The sky was deep blue, the snow was deep and fairly light and once I made my first turn, I was in the zone. I took a straight line and pushed my heals through each compression making my body weightless as I popped out of each turn, the powder crashing up through my waist leaving a jet-trail of snowy smoke to fall back through the trees. I was connected again, if even for a moment to the experience I am always looking for. All the work that goes into these moments, is always worth it.
Steven St Denis floating through the pillows.

One of the other riders who showed up later in the day.

Thursday, February 17, 2011

Compliment | Commercial Lifetsyle Photographer

In December I won a bid to produce framed photographic assets for the Town of Olds Council. The CAO had asked that I keep the image fairly close to what they had done for the last few years and the frames and final product should compliment earlier version.
Well it was a lengthy process but we still came in under our alloted time and the framing company we now use did an amazing job. Thank you to Lori and Doreen in Airdrie.

Tuesday, February 15, 2011

Usual Self | Calgary Lifestyle Photographer

Over the past year I have had the chance to get to know this family from town. They are great people and it was cool to get them into the studio for a session and find out they are also a lot of fun. The youngest was apparently a fairly serious dude but as usual, when you give kids a chance to be themselves, that is exactly what you get.
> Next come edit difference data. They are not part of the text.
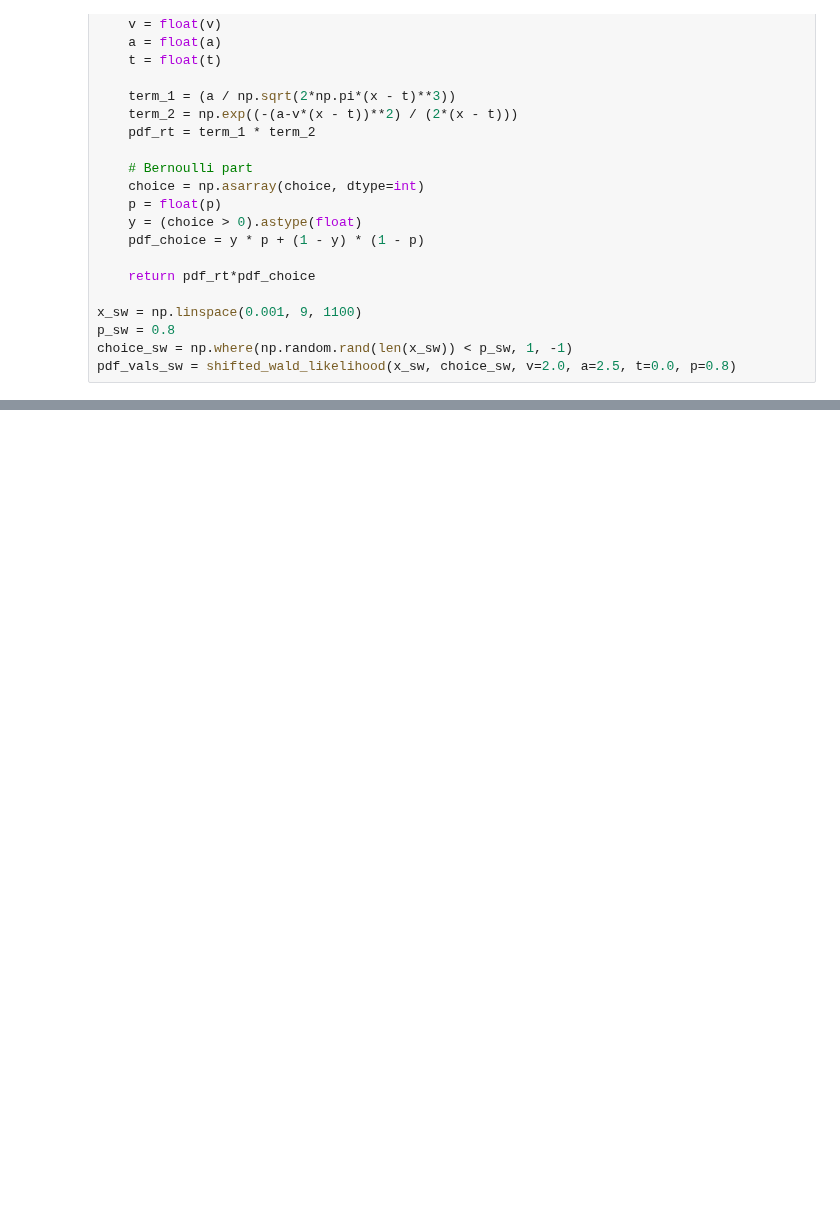
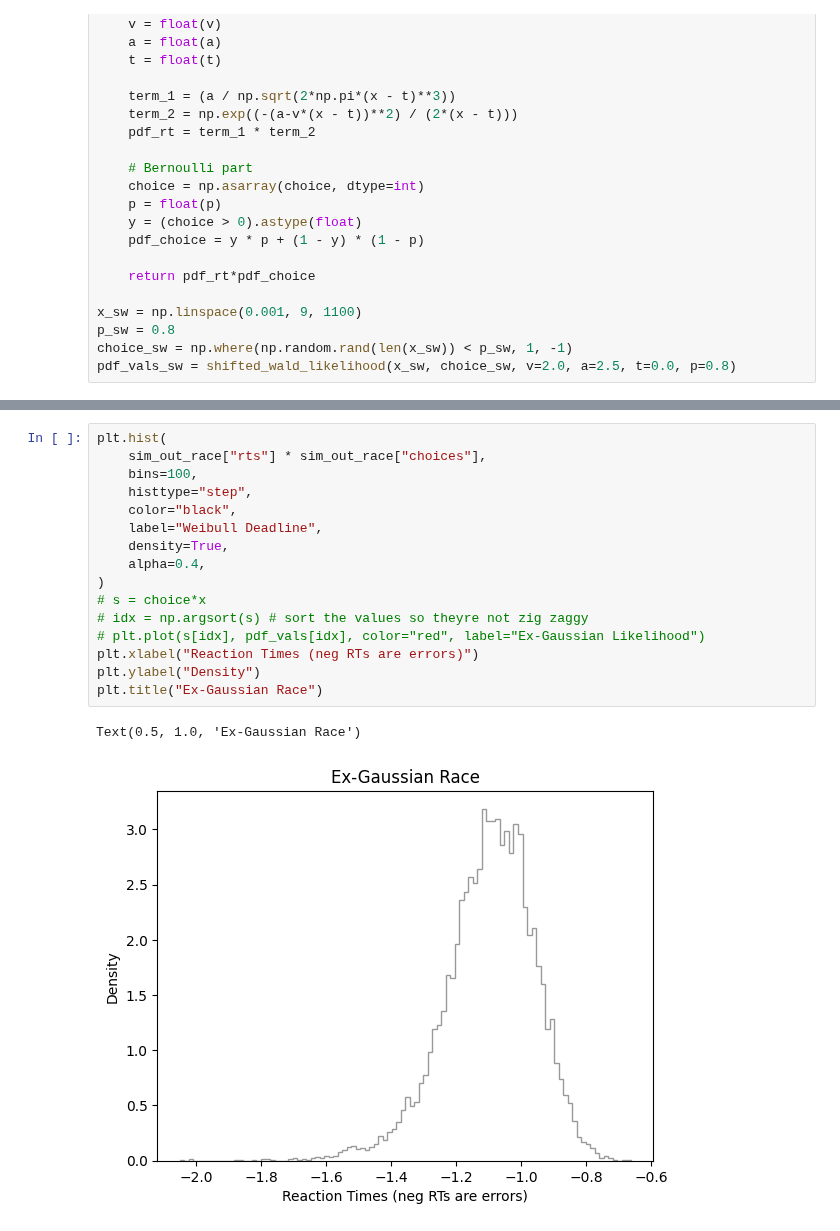
Before and after one commit to lnccbrown/ssm-simulators, a Jupyter notebook: notebooks/test_exgauss_wald.ipynb, the cells around one changed output, grey strips where cells are left out. Drawn from its saved outputs; the diff is of its cells as text; blank space fills up the shorter version.

```diff
--- a/notebooks/test_exgauss_wald.ipynb
+++ b/notebooks/test_exgauss_wald.ipynb
@@ -167,3 +216,22 @@ Text(0, 0.5, 'Density')
+# %%
+plt.hist(
+    sim_out_race["rts"] * sim_out_race["choices"],
+    bins=100,
+    histtype="step",
+    color="black",
+    label="Weibull Deadline",
+    density=True,
+    alpha=0.4,
+)
+# s = choice*x
+# idx = np.argsort(s) # sort the values so theyre not zig zaggy
+# plt.plot(s[idx], pdf_vals[idx], color="red", label="Ex-Gaussian Likelihood")
+plt.xlabel("Reaction Times (neg RTs are errors)")
+plt.ylabel("Density")
+plt.title("Ex-Gaussian Race")
+# %% [output]
+Text(0.5, 1.0, 'Ex-Gaussian Race')
+[figure, added]
 # %%
 plt.hist(
     sim_out_2["rts"][sim_out_2["rts"] != -999] * sim_out_2["choices"][sim_out_2["rts"] != -999],
```
Also changed, not shown: parts of 11 cells of this notebook, 6 other files.
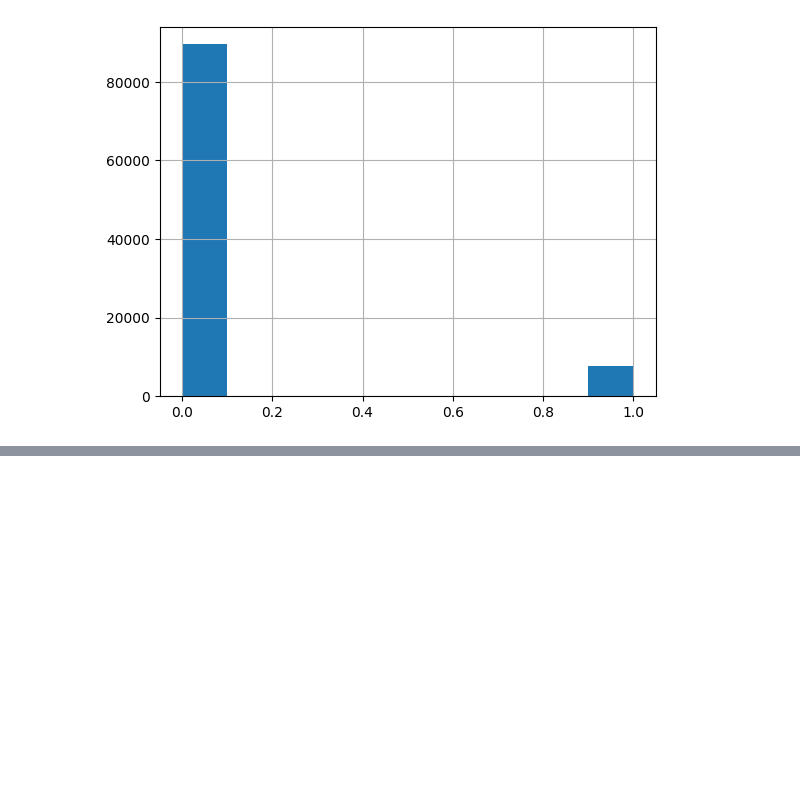
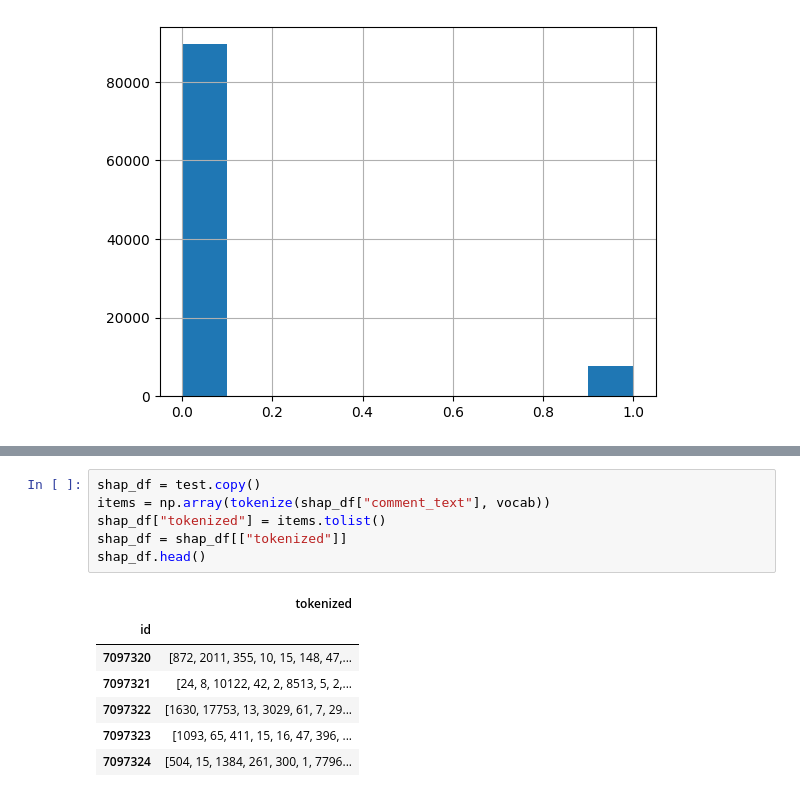
Before and after one commit to robinhad/toxicity-analysis, a Jupyter notebook: outcomes.ipynb, the cells around one changed output, grey strips where cells are left out. Cells and saved outputs as stored; diff of their text form; blank space fills up the shorter version.

```diff
--- a/outcomes.ipynb
+++ b/outcomes.ipynb
@@ -627,0 +631,14 @@ Name: subpopulation, dtype: int64
+# %%
+shap_df = test.copy()
+items = np.array(tokenize(shap_df["comment_text"], vocab))
+shap_df["tokenized"] = items.tolist()
+shap_df = shap_df[["tokenized"]]
+shap_df.head()
+# %% [output]
+|  | tokenized |
+| id |  |
+| 7097320 | [872, 2011, 355, 10, 15, 148, 47,... |
+| 7097321 | [24, 8, 10122, 42, 2, 8513, 5, 2,... |
+| 7097322 | [1630, 17753, 13, 3029, 61, 7, 29... |
+| 7097323 | [1093, 65, 411, 15, 16, 47, 396, ... |
+| 7097324 | [504, 15, 1384, 261, 300, 1, 7796... |
```
Also changed, not shown: parts of 15 cells of this notebook.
These two images are my favorite.

Friday, February 11, 2011

Training | Adventure Lifestyle Photographer

...Something I have not been doing much of lately considering the guy in this shot is the captain of our adventure racing team. I have been getting a lot of kite skiing in so it's all good. Looking forward to a good year.

Thursday, February 10, 2011

Fear Of A Flood | Canadian Adventure Lifestyle Photographer

(originally posted on Facebook)

I have been following the industry (generally a bit of each genre) a lot lately and am starting to get a little worried. My philosophy is if you don't stay one step ahead of everyone else or make yourself very specialized, you will drown in (not the competition) the devaluing of the market you are in. Due to the huge influx of new photographers, there is no shortage of great work, at low cost. The problem here is there is very little value associated with this new work as it is plentiful and cheap. Like china in the 70's, why would I purchase something made in North America when I can get it for 1/10th the price in China.

However, there are those who understand the value of certain things in life (look at what people are passionate about) and are willing to spend the money on those things. This is where you want to be. If you are specialized and create something with real value attached to it (hint: relationships - they know, like, and trust you) and you charge for that value, your clients won't blink over the price.

Only a few will ever make it to the top, either that or create your own market and own it. My suggestion would be to: read more than everyone else, work on your creativity more than everyone else, and develop real relationships more than everyone else.

Most of my peers in the industry right now are doing well or have the potential to do great work. My interest is to help others develop themselves, evolve into what they see themselves in the future, and to bring the value back into to what we are doing.

Wednesday, February 2, 2011

Twirlers Assignment | Adventure Lifestyle Photographer

This week is the deadline for the Spring issue of AirdrieLIFE magazine so I am cutting it close. This had been in the works for some time but when there is more than a few people involved you are subject to every ones schedules.

Never the less I had about 1/2 hour to try to pull this rabbit out of the hat. I had tried this in studio with my daughter and thought I could make it work. At the last second I added strobes and it made the composition complete. I was really trying to show the movement they can perform.

This is actually a 6 second exposure with a modeling (constant source) lamp to camera right and a manually timed strobe to camera left at just the last second. I can't wait to try this type of shot again.